Your latest release is about your romantic life: why did you want to translate that feeling into the music, to make it personal?

object blue: This record is the most undiluted, direct expression of my current life. I never thought I would express my emotions through music because for me music was always a standalone medium rather than a vehicle for language-based ideas. For me, sound is a very physical, sensory experience, like eating or having sex. When I listen to these tracks they’re so personal it’s almost a bit too intense, like if you go into like a 3D theatre as opposed to a 2D theatre. I’m not wired to write about my life so finishing these tracks was really hard; I’m really glad I did it but I don’t think I’ll ever do it again. I’m gonna go back to writing dance floor music. 

The visuals are collaborative, what was that process like? 

object blue: It’s the first time I’ve made music about somebody else and that person has her own medium so I thought that it would be such a missed opportunity to have her not do the visuals. She sometimes makes visuals for me that I have projected behind me when I play and she always says I’m so vague, I’m just like do whatever you want! She said this was easier to work on because it’s about our relationship. She has her own ideas and feelings and experiences which she drew on. She was just like, ‘Yeah it’s an adventure kit for a place of love and ecstasy, it’s a map, it’s a device, it’s the provisions that you feed on during the journey, it’s the view when you get to the destination.’ 

You have synaesthesia – what role does that play in the music writing process?

object blue: I don’t really think about my synesthesia when I write my music because its just so normal to me – I try not to lean on it because then I become the same as the guy who thinks he’s cool for liking Ryuichi Sakamoto, like he’s different, you know? 

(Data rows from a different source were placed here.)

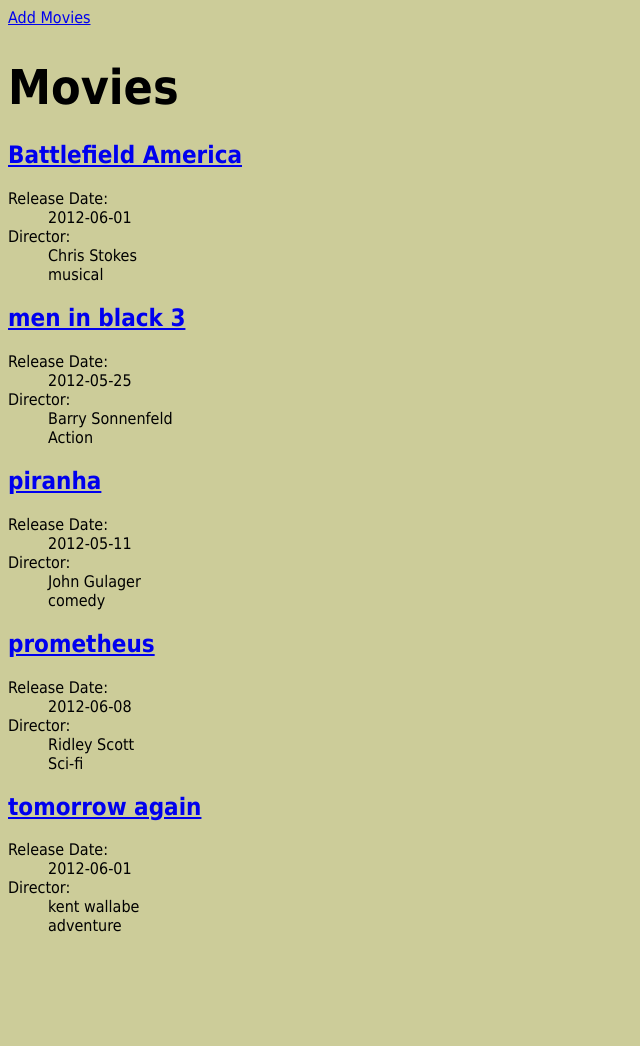
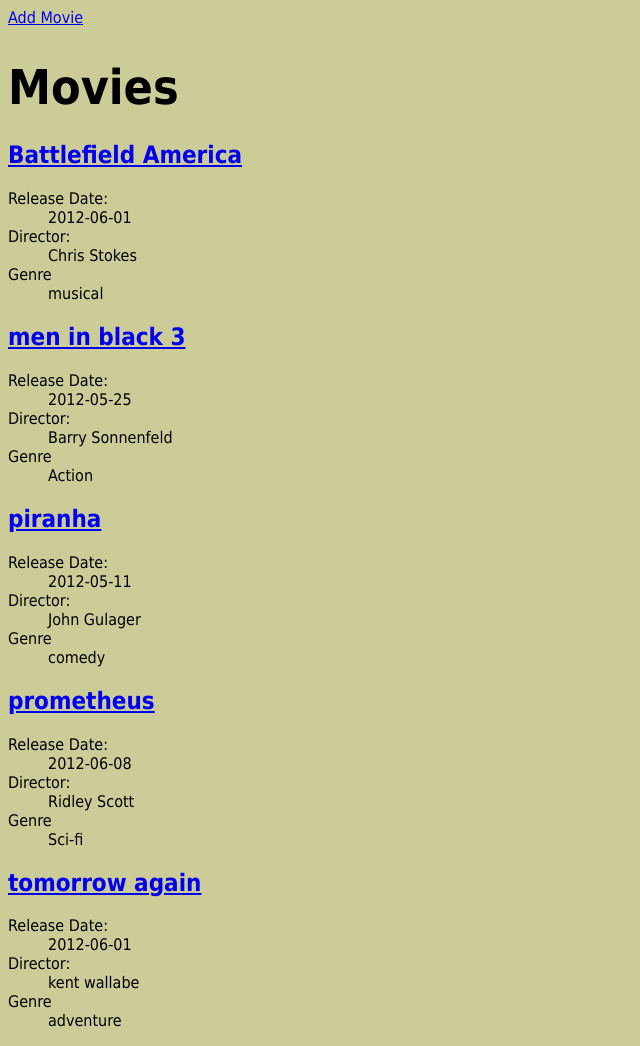
Before and after one commit to duniyagwan/Assignments, a PHP site: page / in a window 1280 px wide. Shown: the whole page, without its empty margins (0-640 px from the left). Before the commit the page ends 932 px from the top, so only its background shows below. Run offline with PHP 8.4, Linux system fonts and the light colour scheme; data comes from the database, SQL or seed files in the repository.

Commit message:
fixed the errors

```diff
--- a/mtm1531/assignment-6/index.php
+++ b/mtm1531/assignment-6/index.php
@@ -22,18 +22,19 @@ $results = $sql->fetchAll();
 </head>
 <body>
 
-		<a href="add.php">Add Movies</a>
+		<a href="add.php">Add Movie</a>
 
 		<h1>Movies</h1>
 		<?php foreach ($results as $movie) : ?>
 		<div class="movie">
-			<h2><a href="single.php?id=<?php echo $movie['id']?>"><?php echo $movie['title'];?></a></h2>
+			<h2><a href="single.php?id=<?php echo $movie['id']; ?>"><?php echo $movie['title']; ?></a></h2>
 			<dl>
 				<dt>Release Date:</dt>
-				<dd><?php echo $movie['release_date'];?></dd>
+				<dd><?php echo $movie['release_date']; ?></dd>
 				<dt>Director:</dt>
-				<dd><?php echo $movie['director'];?></dd>
-                <dd><?php echo $movie['genre'];?></dd>
+				<dd><?php echo $movie['director']; ?></dd>
+				<dt>Genre</dt>
+                <dd><?php echo $movie['genre']; ?></dd>
 			</dl>
 		</div>
 		<?php endforeach;?>
```
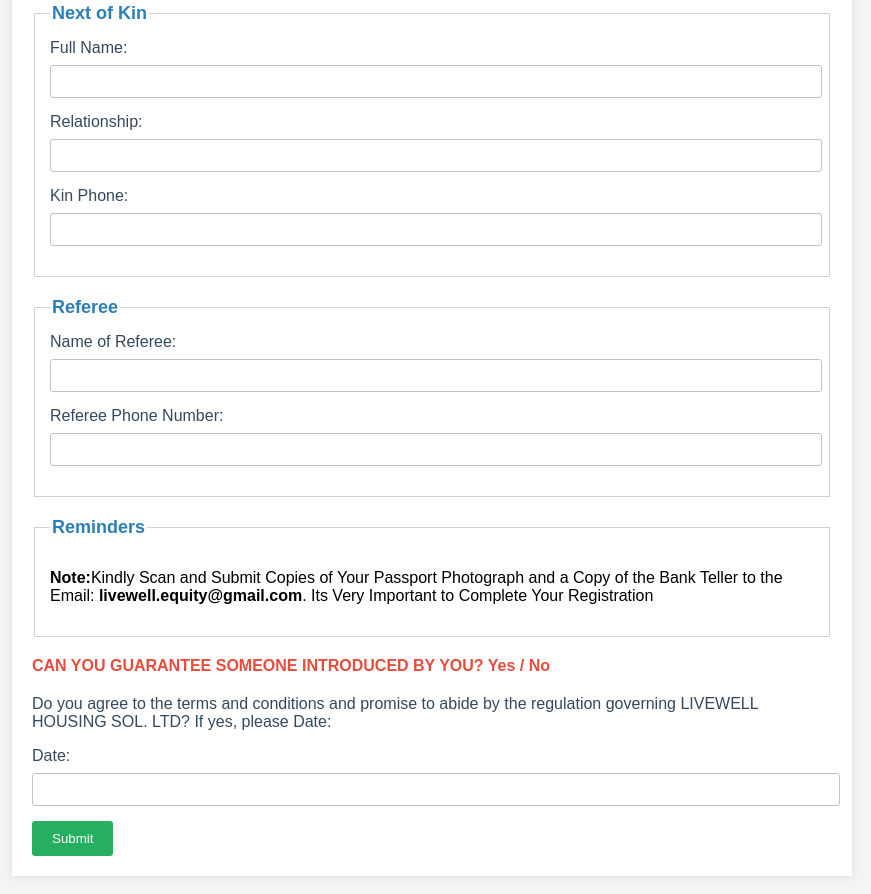
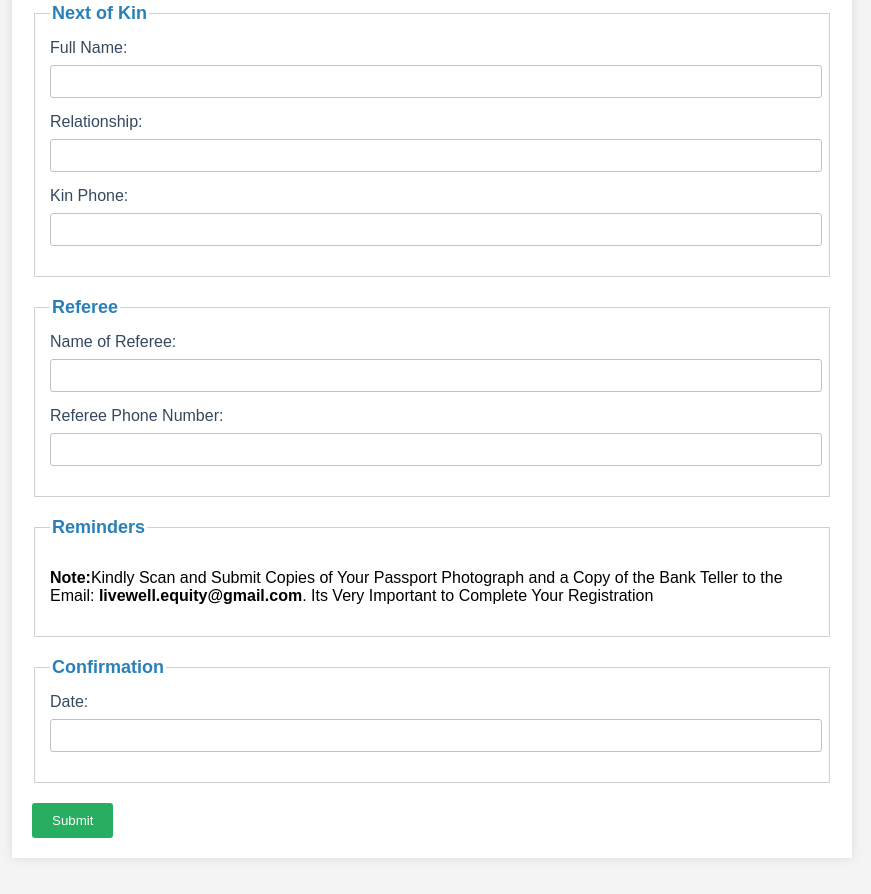
Before and after one commit to Kunsguru/Membership-formzzzz, a plain HTML site: page index.html in a window 1280 px wide. Shown: the part 1359-2253 px from the top of the page, without its empty margins (208-1079 px from the left). Drawn offline with Linux system fonts and the light colour scheme.

Commit message:
Update index.html

```diff
--- a/index.html
+++ b/index.html
@@ -212,17 +212,11 @@
             	<legend> Reminders</legend>
 <p><strong>Note:</strong>Kindly Scan and Submit Copies of Your Passport Photograph and a Copy of the Bank Teller to the Email: <strong>livewell.equity@gmail.com</strong>. Its Very Important to Complete Your Registration</p>
 </fieldset>
-            <p class="guarantee-question">
-                CAN YOU GUARANTEE SOMEONE INTRODUCED BY YOU? <span>Yes / No</span>
-            </p>
-
-            <p class="terms">
-                Do you agree to the terms and conditions and promise to abide by the regulation governing LIVEWELL HOUSING SOL. LTD? If yes, please Date:
-            </p>
-
-            <label for="dateSignature">Date:</label>
+            <fieldset>
+            <legend>Confirmation </legend>
+    <label for="dateSignature">Date:</label>
             <input type="text" id="dateSignature" name="dateSignature">
-
+            </fieldset>
             <button type="submit">Submit</button>
         </form>
     </div>
```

So when you listen to these tracks what do they look like?

object blue: ‘ECSTASY OF ST TERESA’ is about winter 2017 when I met Natalia and it’s a journey piece – you listen to it and you don’t know where you’re going, you’re just going deeper and darker into this cave. It’s full of like dark purple, kind of like dirty ink water after you’ve painted it with a lot of red and blue and black, except there’s this little fluttery melody that comes in around the three minute mark, when these pink and green little dots start floating around. When the harsh bass keeps cutting up the track it’s like metallic grey thorns with glowing white edges just kind of like cutting through the middle. It’s a very violent looking track, and I think the process of falling in love is very violent. The second track has a lot more pink, more green, a lot more bright blue, a lot of moments of white and because it’s this really energetic happy track to me. It’s very much a diary of how I feel every day now – it’s steady but really euphoric and joyous, because I guess being married to the love of your life feels like that.

object blue will be performing Red Bull Present: FIGURE BESIDE ME: object blue (Live)” at The Planetarium in Bristol as part of Simple Things on Saturday October 19